ASSIGNMENT
Reply with one number: the count of lines in the records below that hold "mailto".

- - -

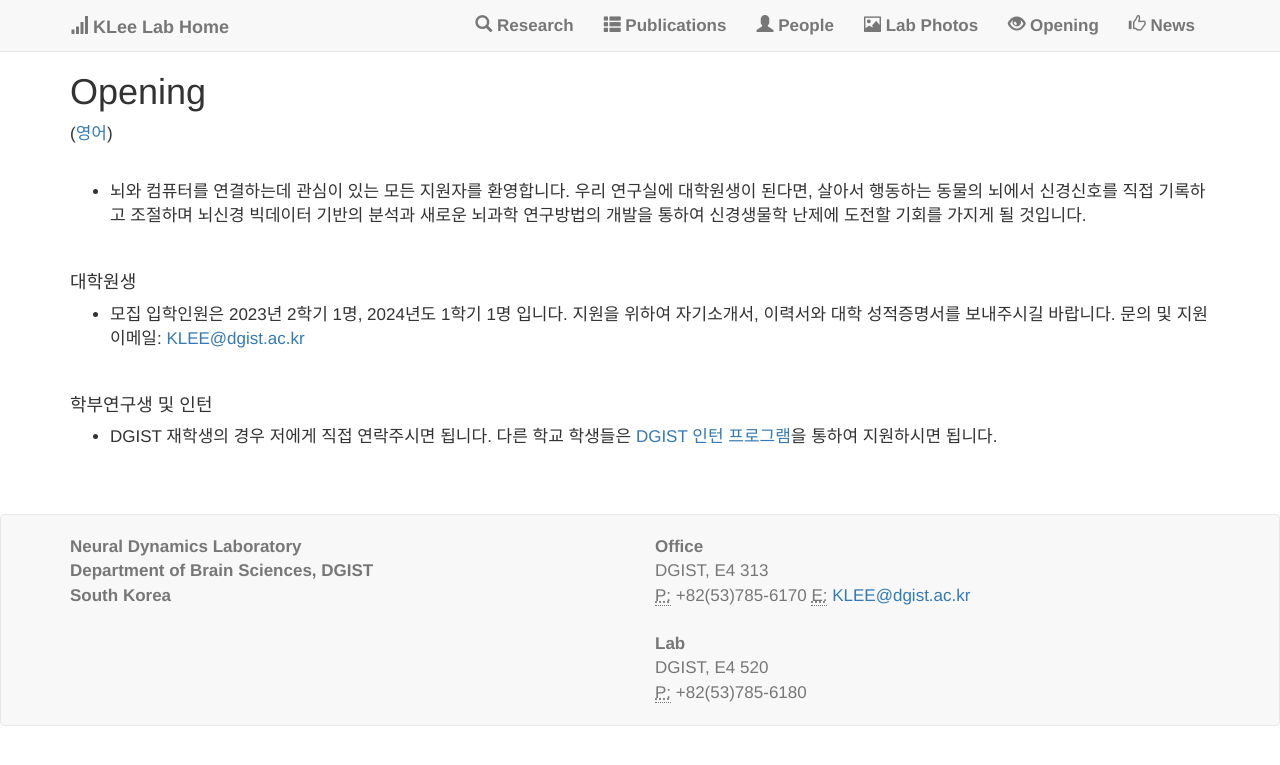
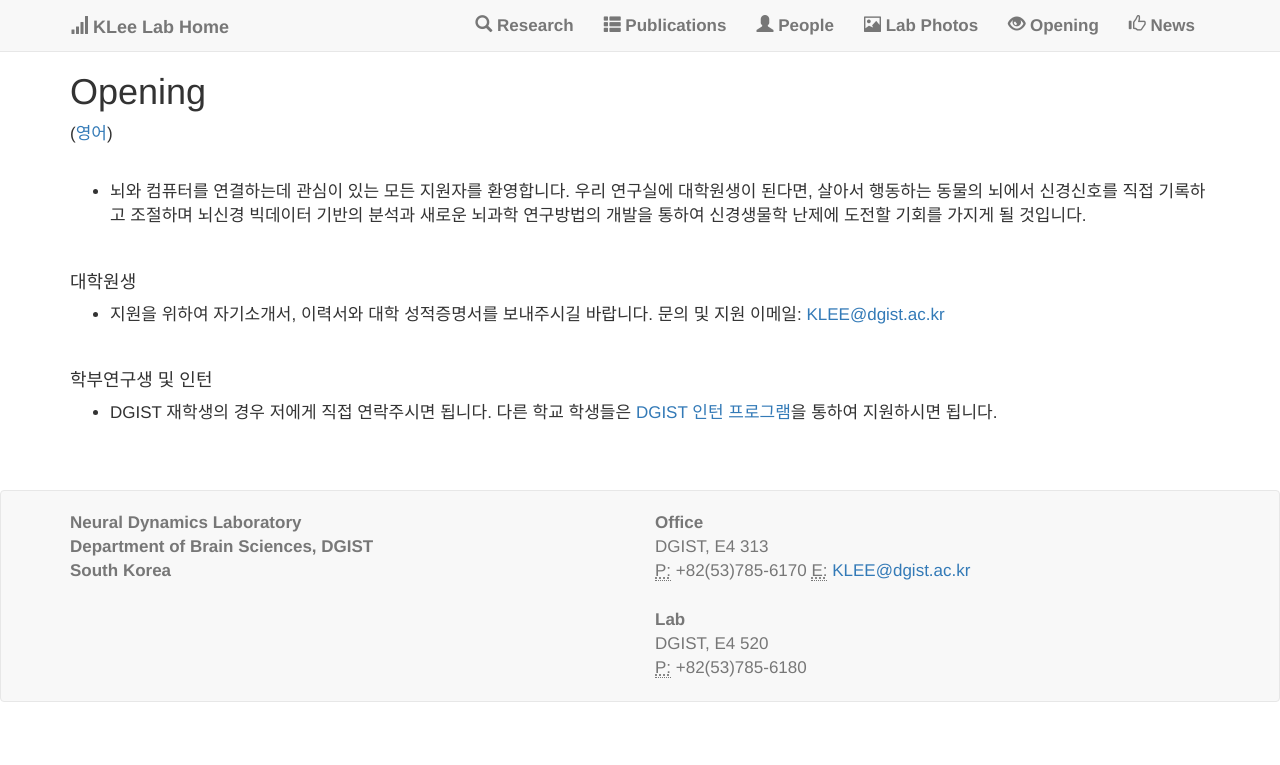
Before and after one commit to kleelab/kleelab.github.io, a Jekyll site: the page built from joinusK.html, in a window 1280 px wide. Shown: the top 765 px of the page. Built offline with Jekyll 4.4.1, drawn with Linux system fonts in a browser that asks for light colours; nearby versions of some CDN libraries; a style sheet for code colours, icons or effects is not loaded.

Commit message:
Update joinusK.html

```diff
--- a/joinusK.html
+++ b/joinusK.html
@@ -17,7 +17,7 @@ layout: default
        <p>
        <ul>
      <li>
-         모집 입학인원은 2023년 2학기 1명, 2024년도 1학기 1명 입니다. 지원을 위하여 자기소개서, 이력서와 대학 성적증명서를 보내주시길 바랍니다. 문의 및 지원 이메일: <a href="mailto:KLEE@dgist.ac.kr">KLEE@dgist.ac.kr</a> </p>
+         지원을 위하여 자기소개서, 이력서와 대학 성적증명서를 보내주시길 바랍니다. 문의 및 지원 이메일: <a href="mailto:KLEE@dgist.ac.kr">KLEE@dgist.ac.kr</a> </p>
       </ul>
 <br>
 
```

- - -

RESULT OF THE EXERCISE
2